▶ **Structured diff data**
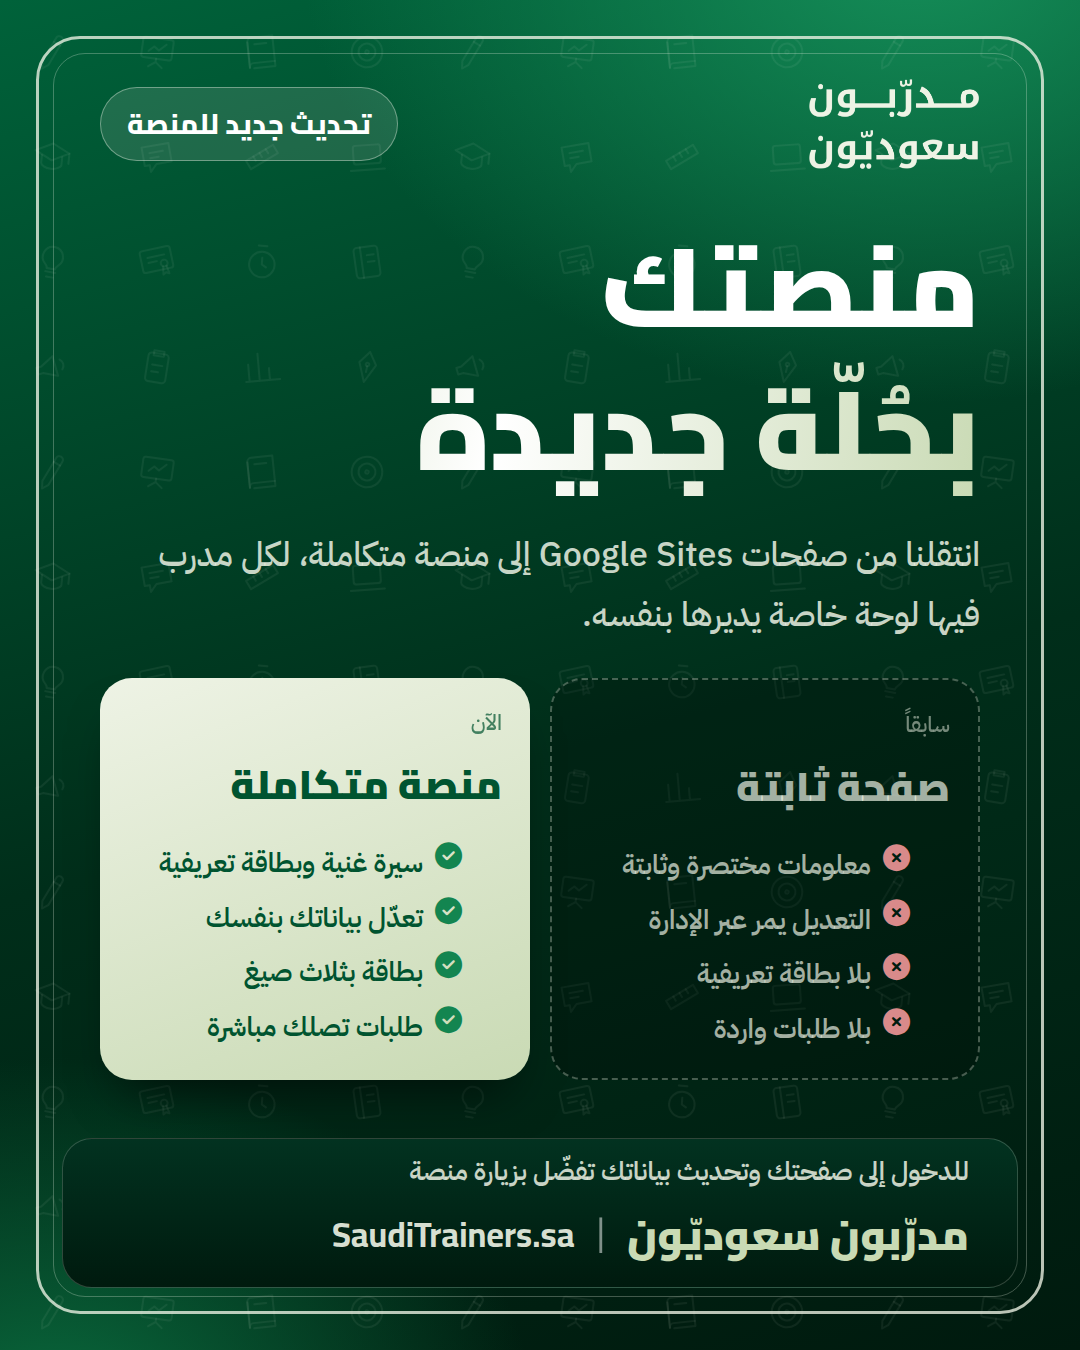
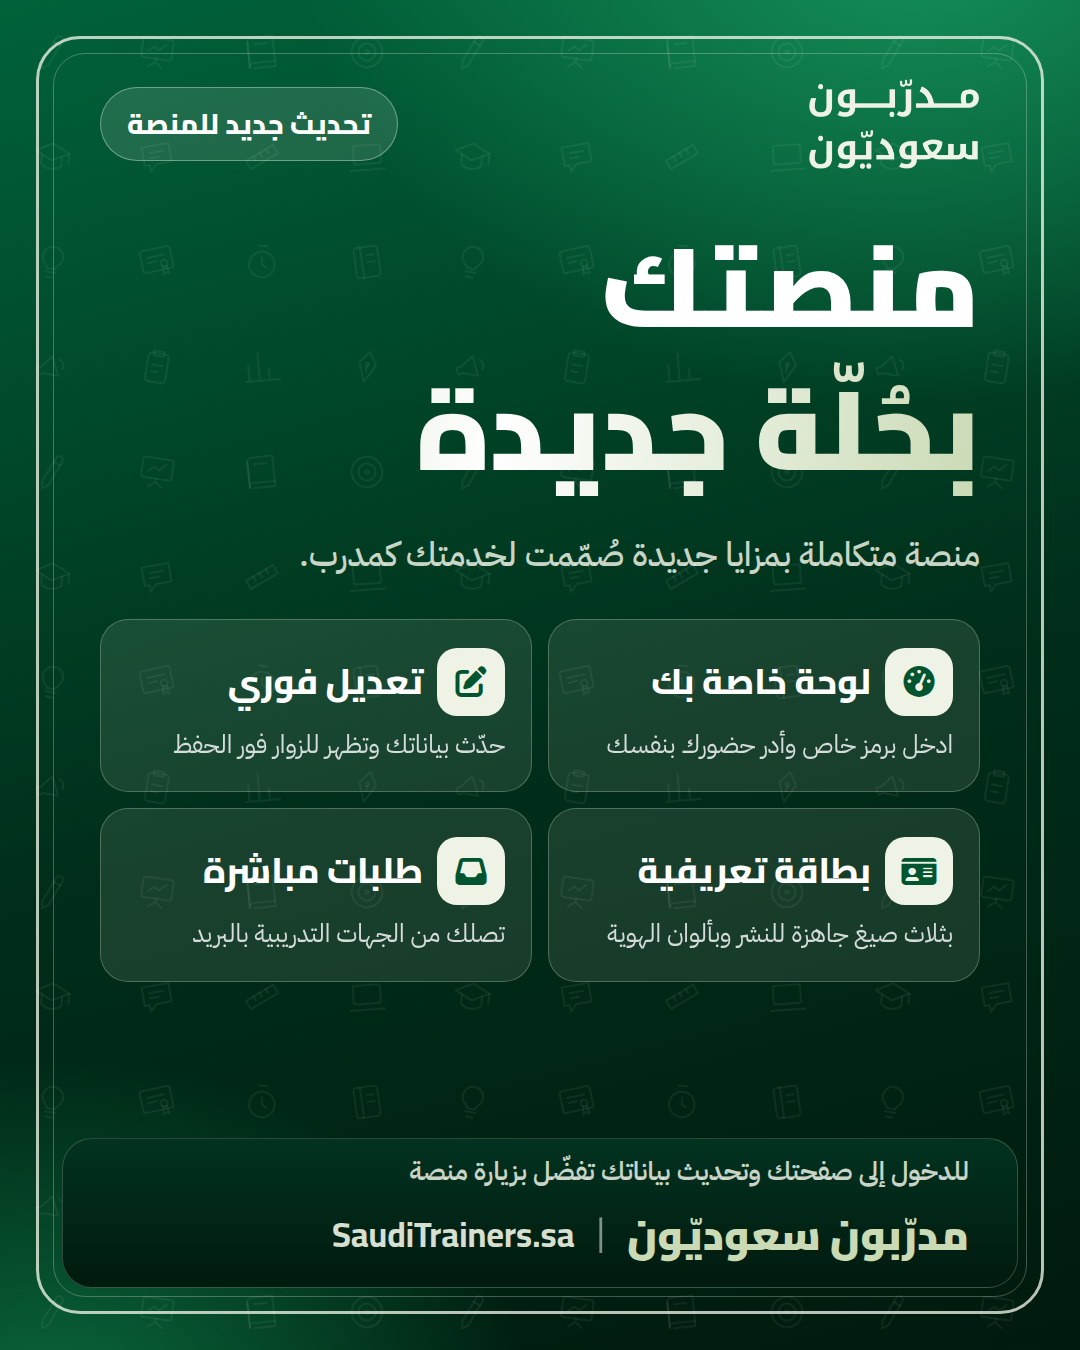
إعادة تصميم صورة التحديث الأولى: المزايا الجديدة فقط
Claude-Session: https://claude.ai/code/session_01Fu7HFzxcSeu2DaK9aAa2Uf

Changed region(s): [[0.0917, 0.4044, 0.9167, 0.8089]]

diff --git a/tools/promo/updates.html b/tools/promo/updates.html
@@ -156,9 +156,12 @@ h2{font-family:'Cairo';font-weight:900;font-size:86px;line-height:1.3}
 <section class="post t-brand" id="u1"><div class="frame"></div>
   <div class="top"><img src="/assets/logo-cream.png" alt=""><span class="kick">تحديث جديد للمنصة</span></div>
   <div class="body"><h1>منصتك<span class="acc">بحُلّة جديدة</span></h1>
- <p class="sub" style="margin-top:10px;font-size:34px">انتقلنا من صفحات Google Sites إلى منصة متكاملة، لكل مدرب فيها لوحة خاصة يديرها بنفسه.</p>
- <div class="vs"><div class="old"><small>سابقاً</small><h3>صفحة ثابتة</h3><ul><li><i class="fa-solid fa-circle-xmark"></i>معلومات مختصرة وثابتة</li><li><i class="fa-solid fa-circle-xmark"></i>التعديل يمر عبر الإدارة</li><li><i class="fa-solid fa-circle-xmark"></i>بلا بطاقة تعريفية</li><li><i class="fa-solid fa-circle-xmark"></i>بلا طلبات واردة</li></ul></div>
- <div class="new"><small>الآن</small><h3>منصة متكاملة</h3><ul><li><i class="fa-solid fa-circle-check"></i>سيرة غنية وبطاقة تعريفية</li><li><i class="fa-solid fa-circle-check"></i>تعدّل بياناتك بنفسك</li><li><i class="fa-solid fa-circle-check"></i>بطاقة بثلاث صيغ</li><li><i class="fa-solid fa-circle-check"></i>طلبات تصلك مباشرة</li></ul></div></div></div>
+ <p class="sub" style="margin-top:10px;font-size:34px">منصة متكاملة بمزايا جديدة صُمّمت لخدمتك كمدرب.</p>
+ <div class="tiles" style="margin-top:34px">
+ <div><div class="hd"><span class="ic"><i class="fa-solid fa-gauge-high"></i></span><h3>لوحة خاصة بك</h3></div><p>ادخل برمز خاص وأدر حضورك بنفسك</p></div>
+ <div><div class="hd"><span class="ic"><i class="fa-solid fa-pen-to-square"></i></span><h3>تعديل فوري</h3></div><p>حدّث بياناتك وتظهر للزوار فور الحفظ</p></div>
+ <div><div class="hd"><span class="ic"><i class="fa-solid fa-id-card"></i></span><h3>بطاقة تعريفية</h3></div><p>بثلاث صيغ جاهزة للنشر وبألوان الهوية</p></div>
+ <div><div class="hd"><span class="ic"><i class="fa-solid fa-inbox"></i></span><h3>طلبات مباشرة</h3></div><p>تصلك من الجهات التدريبية بالبريد</p></div></div></div>
   <div class="foot"><div><div class="lead">للدخول إلى صفحتك وتحديث بياناتك تفضّل بزيارة منصة</div><div class="line"><b>مدرّبون سعوديّون</b><i class="sep">|</i><em>SaudiTrainers.sa</em></div></div></div>
 </section>
 <section class="post t-deep" id="u2"><div class="frame"></div>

▶ **What is needed**
Gather all lines from the records above in which "تعريفية" appears.

▶ **Exercise result**
- <div class="vs"><div class="old"><small>سابقاً</small><h3>صفحة ثابتة</h3><ul><li><i class="fa-solid fa-circle-xmark"></i>معلومات مختصرة وثابتة</li><li><i class="fa-solid fa-circle-xmark"></i>التعديل يمر عبر الإدارة</li><li><i class="fa-solid fa-circle-xmark"></i>بلا بطاقة تعريفية</li><li><i class="fa-solid fa-circle-xmark"></i>بلا طلبات واردة</li></ul></div>
- <div class="new"><small>الآن</small><h3>منصة متكاملة</h3><ul><li><i class="fa-solid fa-circle-check"></i>سيرة غنية وبطاقة تعريفية</li><li><i class="fa-solid fa-circle-check"></i>تعدّل بياناتك بنفسك</li><li><i class="fa-solid fa-circle-check"></i>بطاقة بثلاث صيغ</li><li><i class="fa-solid fa-circle-check"></i>طلبات تصلك مباشرة</li></ul></div></div></div>
+ <div><div class="hd"><span class="ic"><i class="fa-solid fa-id-card"></i></span><h3>بطاقة تعريفية</h3></div><p>بثلاث صيغ جاهزة للنشر وبألوان الهوية</p></div>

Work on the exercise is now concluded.